Gatchel says UT Arlington's central location in the Metroplex makes it the perfect place to house the Center. He wants to see it facilitate extensive collaboration between UT Arlington researchers and faculty members from UT Southwestern, UT Dallas, and the University of North Texas Health Science Center, located in Fort Worth.

Another goal Gatchel has for the Center is for it to be an interdisciplinary entity, encompassing research from a wide variety of fields such as those in science, nursing and engineering, among others.

"We're in the building stages now; we have some studies going and we have an advisory committee in place," Gatchel said. "We're working on trying to secure more grants and also working with the Development Office to encourage private donations."

The advisory committee is comprised of faculty members from the UT Arlington College of Science, College of Engineering, College of Nursing and College of Business, as well as faculty from UT Southwestern, UT Dallas,

Robert Gatchel, left, with members of the Center's research team and staff, in the Dr. Andy Baum Memorial Bioassay Clinical Research Laboratory.
Gatchel and Celeste Sanders in one of the Center's research rooms in the Life Science Building.

UNT Health Science Center, and Baylor College of Dentistry in Dallas.

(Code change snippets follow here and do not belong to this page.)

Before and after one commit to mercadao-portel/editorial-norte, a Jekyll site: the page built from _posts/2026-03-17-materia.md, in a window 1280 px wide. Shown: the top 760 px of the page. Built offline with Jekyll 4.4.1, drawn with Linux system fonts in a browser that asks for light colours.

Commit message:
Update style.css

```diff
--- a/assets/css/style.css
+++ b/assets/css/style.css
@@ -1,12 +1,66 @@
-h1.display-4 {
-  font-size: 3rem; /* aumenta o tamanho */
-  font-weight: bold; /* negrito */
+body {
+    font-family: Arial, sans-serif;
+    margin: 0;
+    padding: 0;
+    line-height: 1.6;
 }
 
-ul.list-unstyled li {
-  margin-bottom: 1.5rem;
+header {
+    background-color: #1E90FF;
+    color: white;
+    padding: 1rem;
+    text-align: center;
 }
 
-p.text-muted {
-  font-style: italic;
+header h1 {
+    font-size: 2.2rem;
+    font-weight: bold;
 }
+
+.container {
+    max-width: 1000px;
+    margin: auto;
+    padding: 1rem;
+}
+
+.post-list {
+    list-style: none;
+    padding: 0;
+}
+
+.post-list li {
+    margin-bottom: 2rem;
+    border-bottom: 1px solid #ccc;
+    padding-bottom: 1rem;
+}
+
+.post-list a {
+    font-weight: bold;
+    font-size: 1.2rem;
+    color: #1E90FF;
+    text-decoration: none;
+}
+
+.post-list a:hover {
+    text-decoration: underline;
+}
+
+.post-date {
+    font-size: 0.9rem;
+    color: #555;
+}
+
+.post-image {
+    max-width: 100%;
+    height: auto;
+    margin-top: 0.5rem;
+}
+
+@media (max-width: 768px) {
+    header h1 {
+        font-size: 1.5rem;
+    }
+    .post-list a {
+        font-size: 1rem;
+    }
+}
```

Their expertise in a variety of fields will prove invaluable to the center's success, Gatchel said.
Gatchel recruited Baum, a good friend of his from their days together at the Uniformed Services University of the Health Sciences in Bethesda, Md., to come to UT Arlington in 2006. Baum's extensive knowledge in the biobehavioral aspects of cancer causation, control and treatment was just what Gatchel wanted to help build the foundation of the new center he envisioned.

In 2010, the College of Science made an initial commitment to the Center with the allocation of 1,100 square feet of space along with funds to renovate that space. Also, Gatchel secured $300,000 from the very competitive UT System-wide STARS/Emerging Technology Fund program for the development of a comprehensive bioassay/genetics laboratory. Subsequently, the University provided seed money to help jump-start the center's administrative infrastructure in order to make it a highly visible Center of Excellence.

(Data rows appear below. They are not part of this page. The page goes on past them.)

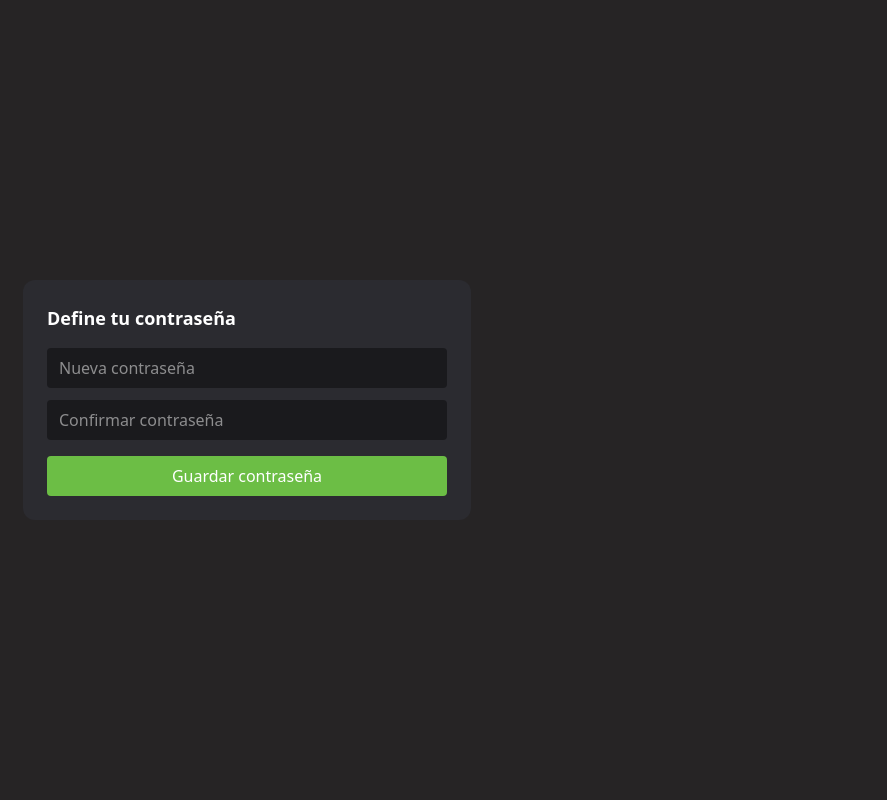
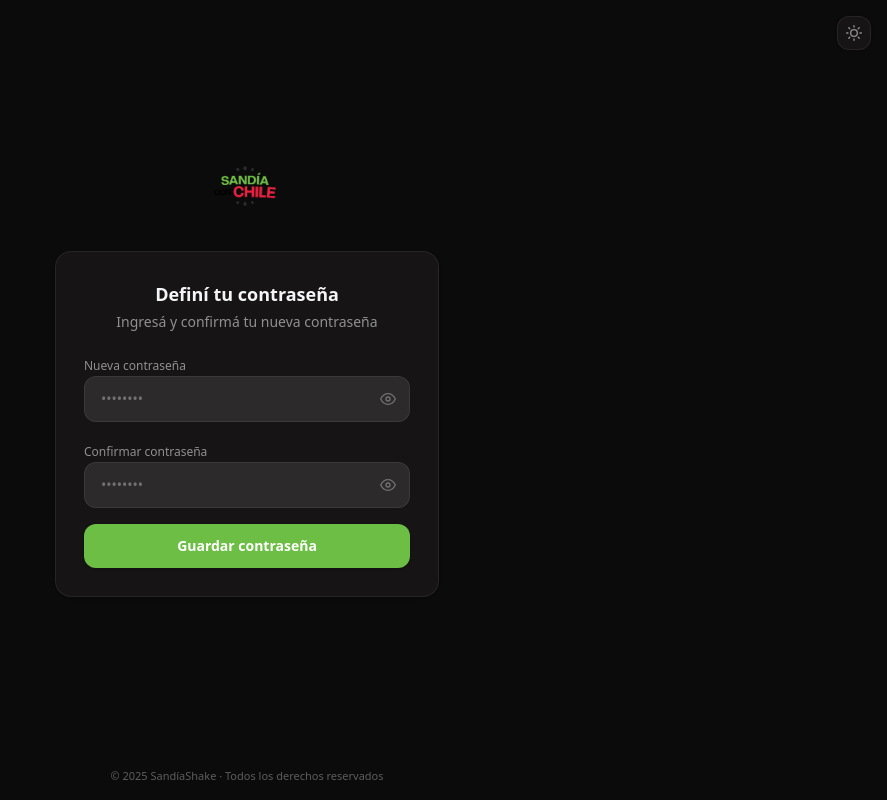
Before and after one commit to JernesSnow/SandiaShake, a Next.js app: page /set-password in a window 1280 px wide. Shown: the whole page, without its empty margins (393-1280 px from the left). Built offline with nearby package versions, Linux system fonts and the light colour scheme; no server answers.

Commit message:
Cambios estéticos a formulario de forgot password.

```diff
--- a/app/api/auth/forgot-password/route.ts
+++ b/app/api/auth/forgot-password/route.ts
@@ -26,7 +26,7 @@ export async function POST(req: Request) {
     const admin = createSupabaseAdmin();
 
     const { data: userData, error: userError } =
-      await admin.auth.admin.listUsers();
+      await admin.auth.admin.listUsers({ perPage: 1000 });
 
     if (userError) {
       return NextResponse.json(
@@ -35,7 +35,9 @@ export async function POST(req: Request) {
       );
     }
 
-    const user = userData.users.find((u) => u.email === email);
+    const user = userData.users.find(
+      (u) => u.email?.toLowerCase() === email.toLowerCase()
+    );
 
     if (!user) {
       return NextResponse.json(
--- a/app/change-password/page.tsx
+++ b/app/change-password/page.tsx
@@ -1,64 +1,162 @@
 "use client";
 
-import { useState } from "react";
+import { useState, useEffect } from "react";
+import { useRouter } from "next/navigation";
+import { Eye, EyeOff, Sun, Moon } from "react-feather";
 import { createSupabaseClient } from "@/lib/supabase/client";
+import { useTheme } from "next-themes";
 
 export default function ChangePasswordPage() {
+  const router = useRouter();
   const supabase = createSupabaseClient();
-  const [p1, setP1] = useState("");
-  const [p2, setP2] = useState("");
-  const [error, setError] = useState<string | null>(null);
-  const [ok, setOk] = useState(false);
+  const { theme, setTheme } = useTheme();
+  const [mounted, setMounted] = useState(false);
+  useEffect(() => setMounted(true), []);
 
-  async function submit() {
-    if (p1 !== p2 || p1.length < 8) {
-      setError("Las contraseñas no coinciden o son muy cortas");
+  const [p1, setP1]                     = useState("");
+  const [p2, setP2]                     = useState("");
+  const [showP1, setShowP1]             = useState(false);
+  const [showP2, setShowP2]             = useState(false);
+  const [error, setError]               = useState<string | null>(null);
+  const [saving, setSaving]             = useState(false);
+  const [ok, setOk]                     = useState(false);
+
+  async function submit(e: React.FormEvent) {
+    e.preventDefault();
+    setError(null);
+
+    if (p1.length < 8) {
+      setError("La contraseña debe tener al menos 8 caracteres.");
+      return;
+    }
+    if (p1 !== p2) {
+      setError("Las contraseñas no coinciden.");
       return;
     }
 
-    await supabase.auth.updateUser({ password: p1 });
+    setSaving(true);
+
+    const { error: updateError } = await supabase.auth.updateUser({ password: p1 });
+    if (updateError) {
+      setError(updateError.message);
+      setSaving(false);
+      return;
+    }
 
     const { data: auth } = await supabase.auth.getUser();
-
     await supabase
       .from("usuarios")
-      .update({
-        must_change_password: false,
-        temp_password_hash: null,
-      })
+      .update({ must_change_password: false, temp_password_hash: null })
       .eq("auth_user_id", auth.user?.id);
 
     setOk(true);
+    setTimeout(() => router.replace("/dashboard"), 1500);
   }
 
+  const inputCls =
+    "w-full rounded-xl px-4 py-3 text-sm bg-[var(--ss-input)] text-[var(--ss-text)] " +
+    "border border-[var(--ss-border)] outline-none placeholder:text-[var(--ss-text3)] " +
+    "focus:border-[#6cbe45]/60 focus:ring-2 focus:ring-[#6cbe45]/20 transition";
+
   return (
-    <div className="max-w-md mx-auto mt-20 bg-[#3d3b3c] p-6 rounded-xl">
-      <h1 className="text-lg font-semibold text-white mb-4">
-        Cambiar contraseña
-      </h1>
+    <div className="min-h-screen flex flex-col bg-[var(--ss-bg)]">
+      <button
+        type="button"
+        onClick={() => setTheme(theme === "dark" ? "light" : "dark")}
+        className="fixed top-4 right-4 z-50 p-2 rounded-xl bg-[var(--ss-surface)] border border-[var(--ss-border)] text-[var(--ss-text2)] hover:text-[var(--ss-text)] hover:bg-[var(--ss-raised)] transition shadow-sm"
+        title={mounted ? (theme === "dark" ? "Modo claro" : "Modo oscuro") : ""}
+      >
+        {mounted ? (theme === "dark" ? <Sun size={16} /> : <Moon size={16} />) : <Sun size={16} />}
+      </button>
 
+      <div className="flex-1 flex items-center justify-center px-4 py-12">
+        <div className="w-full max-w-sm space-y-8">
+          <div className="flex justify-center">
+            <img
+              src="/mock-logo-sandia-con-chole.png"
+              alt="SandiaShake"
+              style={{ height: 64, width: "auto" }}
+            />
+          </div>
+
+          <div className="rounded-2xl bg-[var(--ss-surface)] border border-[var(--ss-border)] shadow-sm p-7 space-y-5">
+            <div className="text-center space-y-1">
+              <h1 className="text-lg font-semibold text-[var(--ss-text)]">Cambiar contraseña</h1>
+              <p className="text-sm text-[var(--ss-text2)]">Ingresá y confirmá tu nueva contraseña</p>
+            </div>
+
+            <form onSubmit={submit} className="space-y-4">
+              <div className="space-y-1.5">
+                <label className="text-xs font-medium text-[var(--ss-text2)]">Nueva contraseña</label>
+                <div className="relative">
                   <input
-        type="password"
-        placeholder="Nueva contraseña"
+                    type={showP1 ? "text" : "password"}
+                    className={inputCls + " pr-11"}
+                    placeholder="••••••••"
                     value={p1}
                     onChange={(e) => setP1(e.target.value)}
-        className="w-full mb-2"
+                    autoComplete="new-password"
+                    required
                   />
+                  <button
+                    type="button"
+                    onClick={() => setShowP1((s) => !s)}
+                    className="absolute inset-y-0 right-0 flex items-center px-3.5 text-[var(--ss-text3)] hover:text-[var(--ss-text)] transition"
+                  >
+                    {showP1 ? <EyeOff size={16} /> : <Eye size={16} />}
+                  </button>
+                </div>
+              </div>
 
+              <div className="space-y-1.5">
+                <label className="text-xs font-medium text-[var(--ss-text2)]">Confirmar contraseña</label>
+                <div className="relative">
                   <input
-        type="password"
-        placeholder="Confirmar contraseña"
+                    type={showP2 ? "text" : "password"}
+                    className={inputCls + " pr-11"}
+                    placeholder="••••••••"
                     value={p2}
                     onChange={(e) => setP2(e.target.value)}
-        className="w-full mb-4"
+                    autoComplete="new-password"
+                    required
                   />
+                  <button
+                    type="button"
+                    onClick={() => setShowP2((s) => !s)}
+                    className="absolute inset-y-0 right-0 flex items-center px-3.5 text-[var(--ss-text3)] hover:text-[var(--ss-text)] transition"
+                  >
+                    {showP2 ? <EyeOff size={16} /> : <Eye size={16} />}
+                  </button>
+                </div>
+              </div>
 
-      {error && <p className="text-red-400">{error}</p>}
-      {ok && <p className="text-green-400">Contraseña actualizada</p>}
+              {error && (
+                <div className="rounded-xl bg-[#ee2346]/10 border border-[#ee2346]/20 px-4 py-3">
+                  <p className="text-xs text-[#ee2346] text-center">{error}</p>
+                </div>
+              )}
 
-      <button onClick={submit} className="bg-[#6cbe45] px-4 py-2 rounded-md">
-        Guardar
+              {ok && (
+                <div className="rounded-xl bg-[#6cbe45]/10 border border-[#6cbe45]/20 px-4 py-3">
+                  <p className="text-xs text-[#6cbe45] text-center">Contraseña actualizada. Redirigiendo…</p>
+                </div>
+              )}
+
+              <button
+                type="submit"
+                disabled={saving || ok}
+                className="w-full rounded-xl bg-[#6cbe45] hover:bg-[#5aa63d] disabled:opacity-60 text-white py-3 text-sm font-semibold transition-all duration-150 shadow-sm"
+              >
+                {saving ? "Guardando…" : "Guardar contraseña"}
               </button>
+            </form>
+          </div>
+        </div>
+      </div>
+
+      <footer className="py-4 text-center text-[11px] text-[var(--ss-text3)]">
+        © {new Date().getFullYear()} SandíaShake · Todos los derechos reservados
+      </footer>
     </div>
   );
 }
--- a/app/set-password/page.tsx
+++ b/app/set-password/page.tsx
@@ -1,17 +1,24 @@
 "use client";
 
-import { useState } from "react";
+import { useState, useEffect } from "react";
 import { useRouter } from "next/navigation";
+import { Eye, EyeOff, Sun, Moon } from "react-feather";
 import { createSupabaseClient } from "@/lib/supabase/client";
+import { useTheme } from "next-themes";
 
 export default function SetPasswordPage() {
   const router = useRouter();
   const supabase = createSupabaseClient(true);
+  const { theme, setTheme } = useTheme();
+  const [mounted, setMounted] = useState(false);
+  useEffect(() => setMounted(true), []);
 
-  const [password, setPassword] = useState("");
-  const [confirm, setConfirm] = useState("");
-  const [error, setError] = useState<string | null>(null);
-  const [saving, setSaving] = useState(false);
+  const [password, setPassword]         = useState("");
+  const [confirm, setConfirm]           = useState("");
+  const [showPassword, setShowPassword] = useState(false);
+  const [showConfirm, setShowConfirm]   = useState(false);
+  const [error, setError]               = useState<string | null>(null);
+  const [saving, setSaving]             = useState(false);
 
   async function onSubmit(e: React.FormEvent) {
     e.preventDefault();
@@ -21,7 +28,6 @@ export default function SetPasswordPage() {
       setError("La contraseña debe tener al menos 8 caracteres.");
       return;
     }
-
     if (password !== confirm) {
       setError("Las contraseñas no coinciden.");
       return;
@@ -31,14 +37,14 @@ export default function SetPasswordPage() {
 
     const { data } = await supabase.auth.getUser();
     if (!data.user) {
-      setError("Sesión inválida. Abre nuevamente el enlace del correo.");
+      setError("Sesión inválida. Abrí nuevamente el enlace del correo.");
       setSaving(false);
       return;
     }
 
-    const { error } = await supabase.auth.updateUser({ password });
-    if (error) {
-      setError(error.message);
+    const { error: updateError } = await supabase.auth.updateUser({ password });
+    if (updateError) {
+      setError(updateError.message);
       setSaving(false);
       return;
     }
@@ -46,38 +52,104 @@ export default function SetPasswordPage() {
     router.replace("/auth");
   }
 
+  const inputCls =
+    "w-full rounded-xl px-4 py-3 text-sm bg-[var(--ss-input)] text-[var(--ss-text)] " +
+    "border border-[var(--ss-border)] outline-none placeholder:text-[var(--ss-text3)] " +
+    "focus:border-[#6cbe45]/60 focus:ring-2 focus:ring-[#6cbe45]/20 transition";
+
   return (
-    <div className="min-h-screen flex items-center justify-center bg-[#262425] px-4">
-      <form onSubmit={onSubmit} className="w-full max-w-md bg-[#2b2b30] p-6 rounded-xl">
-        <h1 className="text-white text-lg font-semibold mb-4">
-          Define tu contraseña
-        </h1>
+    <div className="min-h-screen flex flex-col bg-[var(--ss-bg)]">
+      <button
+        type="button"
+        onClick={() => setTheme(theme === "dark" ? "light" : "dark")}
+        className="fixed top-4 right-4 z-50 p-2 rounded-xl bg-[var(--ss-surface)] border border-[var(--ss-border)] text-[var(--ss-text2)] hover:text-[var(--ss-text)] hover:bg-[var(--ss-raised)] transition shadow-sm"
+        title={mounted ? (theme === "dark" ? "Modo claro" : "Modo oscuro") : ""}
+      >
+        {mounted ? (theme === "dark" ? <Sun size={16} /> : <Moon size={16} />) : <Sun size={16} />}
+      </button>
 
-        {error && <p className="text-red-400 text-sm mb-3">{error}</p>}
+      <div className="flex-1 flex items-center justify-center px-4 py-12">
+        <div className="w-full max-w-sm space-y-8">
+          <div className="flex justify-center">
+            <img
+              src="/mock-logo-sandia-con-chole.png"
+              alt="SandiaShake"
+              style={{ height: 64, width: "auto" }}
+            />
+          </div>
 
+          <div className="rounded-2xl bg-[var(--ss-surface)] border border-[var(--ss-border)] shadow-sm p-7 space-y-5">
+            <div className="text-center space-y-1">
+              <h1 className="text-lg font-semibold text-[var(--ss-text)]">Definí tu contraseña</h1>
+              <p className="text-sm text-[var(--ss-text2)]">Ingresá y confirmá tu nueva contraseña</p>
+            </div>
+
+            <form onSubmit={onSubmit} className="space-y-4">
+              <div className="space-y-1.5">
+                <label className="text-xs font-medium text-[var(--ss-text2)]">Nueva contraseña</label>
+                <div className="relative">
                   <input
-          type="password"
-          placeholder="Nueva contraseña"
-          className="w-full mb-3 px-3 py-2 bg-[#1a1a1d] text-white rounded"
+                    type={showPassword ? "text" : "password"}
+                    className={inputCls + " pr-11"}
+                    placeholder="••••••••"
                     value={password}
                     onChange={(e) => setPassword(e.target.value)}
+                    autoComplete="new-password"
+                    required
                   />
+                  <button
+                    type="button"
+                    onClick={() => setShowPassword((s) => !s)}
+                    className="absolute inset-y-0 right-0 flex items-center px-3.5 text-[var(--ss-text3)] hover:text-[var(--ss-text)] transition"
+                  >
+                    {showPassword ? <EyeOff size={16} /> : <Eye size={16} />}
+                  </button>
+                </div>
+              </div>
 
+              <div className="space-y-1.5">
+                <label className="text-xs font-medium text-[var(--ss-text2)]">Confirmar contraseña</label>
+                <div className="relative">
                   <input
-          type="password"
-          placeholder="Confirmar contraseña"
-          className="w-full mb-4 px-3 py-2 bg-[#1a1a1d] text-white rounded"
+                    type={showConfirm ? "text" : "password"}
+                    className={inputCls + " pr-11"}
+                    placeholder="••••••••"
                     value={confirm}
                     onChange={(e) => setConfirm(e.target.value)}
+                    autoComplete="new-password"
+                    required
                   />
+                  <button
+                    type="button"
+                    onClick={() => setShowConfirm((s) => !s)}
+                    className="absolute inset-y-0 right-0 flex items-center px-3.5 text-[var(--ss-text3)] hover:text-[var(--ss-text)] transition"
+                  >
+                    {showConfirm ? <EyeOff size={16} /> : <Eye size={16} />}
+                  </button>
+                </div>
+              </div>
+
+              {error && (
+                <div className="rounded-xl bg-[#ee2346]/10 border border-[#ee2346]/20 px-4 py-3">
+                  <p className="text-xs text-[#ee2346] text-center">{error}</p>
+                </div>
+              )}
 
               <button
+                type="submit"
                 disabled={saving}
-          className="w-full bg-[#6cbe45] py-2 rounded text-white disabled:opacity-60"
+                className="w-full rounded-xl bg-[#6cbe45] hover:bg-[#5aa63d] disabled:opacity-60 text-white py-3 text-sm font-semibold transition-all duration-150 shadow-sm"
               >
-          {saving ? "Guardando..." : "Guardar contraseña"}
+                {saving ? "Guardando…" : "Guardar contraseña"}
               </button>
             </form>
           </div>
+        </div>
+      </div>
+
+      <footer className="py-4 text-center text-[11px] text-[var(--ss-text3)]">
+        © {new Date().getFullYear()} SandíaShake · Todos los derechos reservados
+      </footer>
+    </div>
   );
 }
```
Also changed, not shown: components/facturacion/FacturacionPage.tsx (+23 -13 lines). Lines whose indentation alone changed are shown as unchanged.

The Center's facilities consist of a large suite of laboratory/clinical research rooms that house personnel involved in research projects, as well as for subject assessment and treatment purposes. The center also conducts data management and quality assurance tasks.

The Center will also give students the opportunity to participate in case studies conducted at the center as research assistants, allowing them to gain valuable experience as they advance in their careers.

"In terms of giving them an environment to be involved in practical clinical research, this is the perfect place for that," Gatchel said.

Ultimately, Gatchel hopes that the Center will help with the development of more effective approaches to reduce the increasing burden of all forms of chronic illnesses in the United States, as the Center's website states.

"We have it all here; we're very well-situated logistically, and we have a lot of resources," Gatchel said. "I expect this to become one of the top centers for the study of health and chronic illness in the country."

Visit the Center's website at http://www.uta.edu/psychology/hci.

Posted March 12, 2013